▶ **Directions**
Output every line of the listing, exactly and completely.

▶ **Given records**
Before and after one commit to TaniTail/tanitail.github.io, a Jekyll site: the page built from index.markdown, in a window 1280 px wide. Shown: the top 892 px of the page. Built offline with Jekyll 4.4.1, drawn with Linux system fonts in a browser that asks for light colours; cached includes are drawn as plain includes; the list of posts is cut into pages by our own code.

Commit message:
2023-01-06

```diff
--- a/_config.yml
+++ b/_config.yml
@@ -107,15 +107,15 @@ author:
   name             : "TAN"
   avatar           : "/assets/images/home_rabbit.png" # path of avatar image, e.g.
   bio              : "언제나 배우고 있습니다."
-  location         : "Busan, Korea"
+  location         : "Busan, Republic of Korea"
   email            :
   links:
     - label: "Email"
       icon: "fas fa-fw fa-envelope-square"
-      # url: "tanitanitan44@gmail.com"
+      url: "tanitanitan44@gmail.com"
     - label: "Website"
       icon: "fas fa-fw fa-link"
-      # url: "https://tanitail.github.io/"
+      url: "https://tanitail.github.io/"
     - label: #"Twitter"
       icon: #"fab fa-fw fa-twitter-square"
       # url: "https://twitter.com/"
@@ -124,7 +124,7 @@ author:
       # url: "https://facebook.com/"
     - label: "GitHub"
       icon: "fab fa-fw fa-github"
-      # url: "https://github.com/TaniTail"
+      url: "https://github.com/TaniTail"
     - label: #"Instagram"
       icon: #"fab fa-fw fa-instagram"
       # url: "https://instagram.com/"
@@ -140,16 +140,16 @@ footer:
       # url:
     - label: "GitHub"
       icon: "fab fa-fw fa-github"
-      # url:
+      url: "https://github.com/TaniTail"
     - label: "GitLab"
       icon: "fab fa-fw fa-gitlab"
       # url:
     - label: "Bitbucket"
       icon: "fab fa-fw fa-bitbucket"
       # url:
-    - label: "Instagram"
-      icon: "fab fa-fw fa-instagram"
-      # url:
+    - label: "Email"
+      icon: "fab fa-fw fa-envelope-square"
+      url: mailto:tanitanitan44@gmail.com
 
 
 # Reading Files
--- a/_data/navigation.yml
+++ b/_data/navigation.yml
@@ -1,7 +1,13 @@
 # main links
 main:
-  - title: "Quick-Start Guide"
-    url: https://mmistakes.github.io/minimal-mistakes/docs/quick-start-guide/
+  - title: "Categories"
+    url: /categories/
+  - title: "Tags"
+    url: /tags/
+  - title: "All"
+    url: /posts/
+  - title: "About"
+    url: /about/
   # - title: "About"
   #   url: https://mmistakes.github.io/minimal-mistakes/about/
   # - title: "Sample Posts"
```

▶ **Your response**
Before and after one commit to TaniTail/tanitail.github.io, a Jekyll site: the page built from index.markdown, in a window 1280 px wide. Shown: the top 892 px of the page. Built offline with Jekyll 4.4.1, drawn with Linux system fonts in a browser that asks for light colours; cached includes are drawn as plain includes; the list of posts is cut into pages by our own code.

Commit message:
2023-01-06

```diff
--- a/_config.yml
+++ b/_config.yml
@@ -107,15 +107,15 @@ author:
   name             : "TAN"
   avatar           : "/assets/images/home_rabbit.png" # path of avatar image, e.g.
   bio              : "언제나 배우고 있습니다."
-  location         : "Busan, Korea"
+  location         : "Busan, Republic of Korea"
   email            :
   links:
     - label: "Email"
       icon: "fas fa-fw fa-envelope-square"
-      # url: "tanitanitan44@gmail.com"
+      url: "tanitanitan44@gmail.com"
     - label: "Website"
       icon: "fas fa-fw fa-link"
-      # url: "https://tanitail.github.io/"
+      url: "https://tanitail.github.io/"
     - label: #"Twitter"
       icon: #"fab fa-fw fa-twitter-square"
       # url: "https://twitter.com/"
@@ -124,7 +124,7 @@ author:
       # url: "https://facebook.com/"
     - label: "GitHub"
       icon: "fab fa-fw fa-github"
-      # url: "https://github.com/TaniTail"
+      url: "https://github.com/TaniTail"
     - label: #"Instagram"
       icon: #"fab fa-fw fa-instagram"
       # url: "https://instagram.com/"
@@ -140,16 +140,16 @@ footer:
       # url:
     - label: "GitHub"
       icon: "fab fa-fw fa-github"
-      # url:
+      url: "https://github.com/TaniTail"
     - label: "GitLab"
       icon: "fab fa-fw fa-gitlab"
       # url:
     - label: "Bitbucket"
       icon: "fab fa-fw fa-bitbucket"
       # url:
-    - label: "Instagram"
-      icon: "fab fa-fw fa-instagram"
-      # url:
+    - label: "Email"
+      icon: "fab fa-fw fa-envelope-square"
+      url: mailto:tanitanitan44@gmail.com
 
 
 # Reading Files
--- a/_data/navigation.yml
+++ b/_data/navigation.yml
@@ -1,7 +1,13 @@
 # main links
 main:
-  - title: "Quick-Start Guide"
-    url: https://mmistakes.github.io/minimal-mistakes/docs/quick-start-guide/
+  - title: "Categories"
+    url: /categories/
+  - title: "Tags"
+    url: /tags/
+  - title: "All"
+    url: /posts/
+  - title: "About"
+    url: /about/
   # - title: "About"
   #   url: https://mmistakes.github.io/minimal-mistakes/about/
   # - title: "Sample Posts"
```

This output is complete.